Exercise input below:
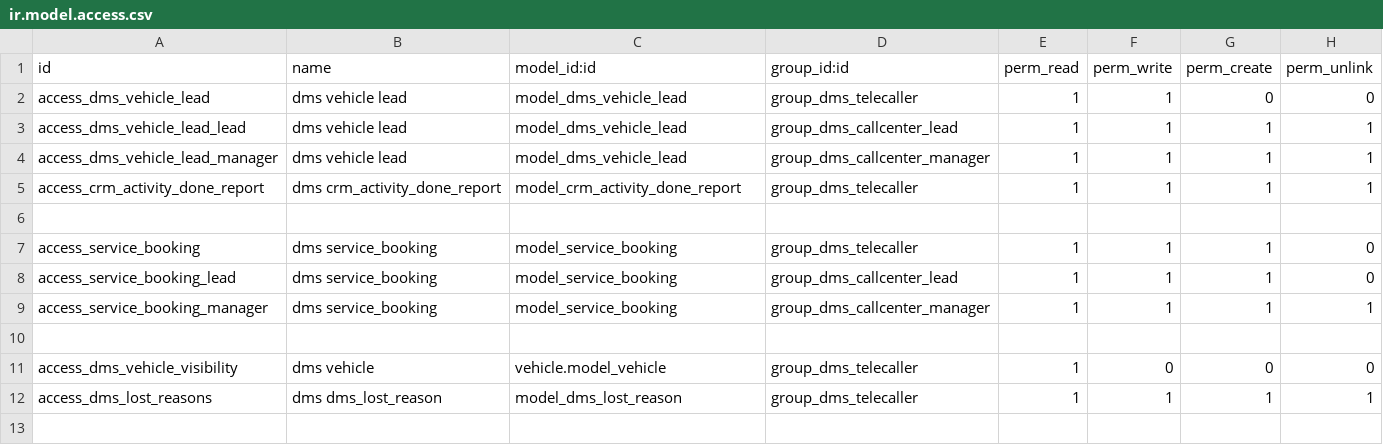
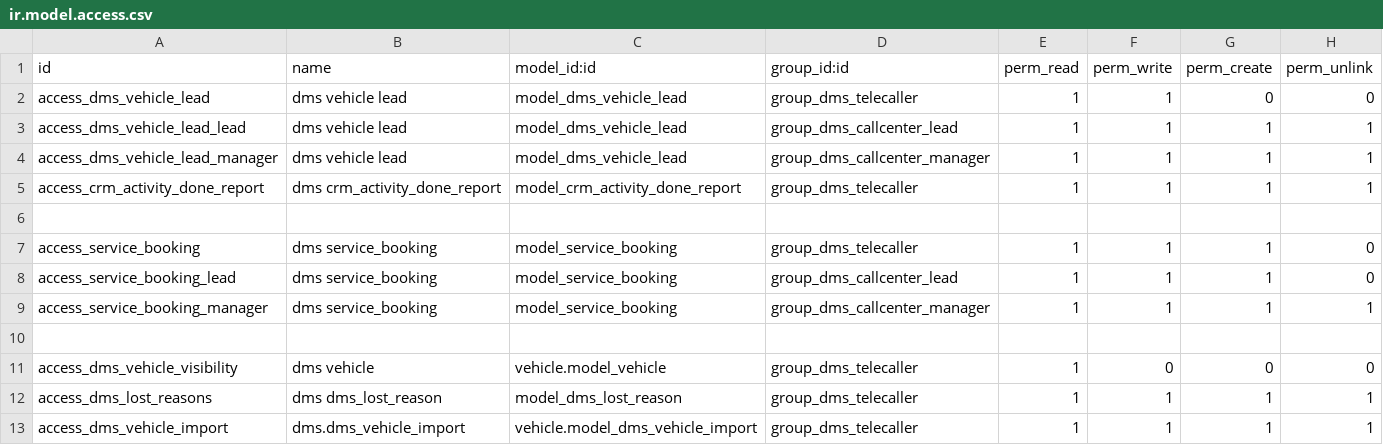
Before and after one commit to Yogi-karate/dms, a CSV file: modules/dms/security/ir.model.access.csv, drawn as a sheet; the diff names each change by its address in the sheet, - before the commit and + after, or states it on an @@ line.

```diff
--- a/modules/dms/security/ir.model.access.csv
+++ b/modules/dms/security/ir.model.access.csv
+row 13: access_dms_vehicle_import | dms.dms_vehicle_import | vehicle.model_dms_vehicle_import | group_dms_telecaller | 1 | 1 | 1 | 1
```
Also changed, not shown: 3 other files.
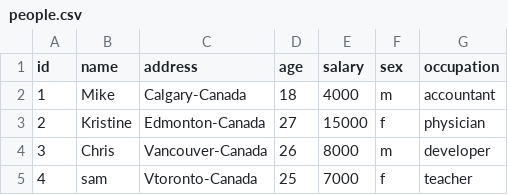
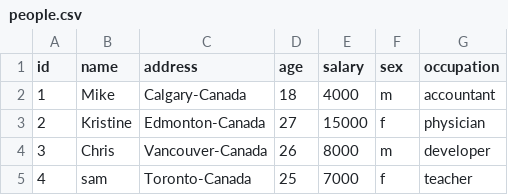
Before and after one commit to sebastiaan-lampo/python-class-dawn, a CSV file: day9/people.csv, drawn as a sheet.

Commit message:
Add data for day 9

```diff
--- a/day9/people.csv
+++ b/day9/people.csv
@@ -4,2 +4,2 @@ id	name	address	age	salary	sex	occupation
 3	Chris	Vancouver-Canada	26	8000	m	developer
-4	sam	Vtoronto-Canada	25	7000	f	teacher
+4	sam	Toronto-Canada	25	7000	f	teacher
```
End of Exercise input.
§ **What the task requires**
Copy all entries exactly; skip pictures.

§ **Response to the task**
Before and after one commit to Yogi-karate/dms, a CSV file: modules/dms/security/ir.model.access.csv, drawn as a sheet; the diff names each change by its address in the sheet, - before the commit and + after, or states it on an @@ line.

```diff
--- a/modules/dms/security/ir.model.access.csv
+++ b/modules/dms/security/ir.model.access.csv
+row 13: access_dms_vehicle_import | dms.dms_vehicle_import | vehicle.model_dms_vehicle_import | group_dms_telecaller | 1 | 1 | 1 | 1
```
Also changed, not shown: 3 other files.
Before and after one commit to sebastiaan-lampo/python-class-dawn, a CSV file: day9/people.csv, drawn as a sheet.

Commit message:
Add data for day 9

```diff
--- a/day9/people.csv
+++ b/day9/people.csv
@@ -4,2 +4,2 @@ id	name	address	age	salary	sex	occupation
 3	Chris	Vancouver-Canada	26	8000	m	developer
-4	sam	Vtoronto-Canada	25	7000	f	teacher
+4	sam	Toronto-Canada	25	7000	f	teacher
```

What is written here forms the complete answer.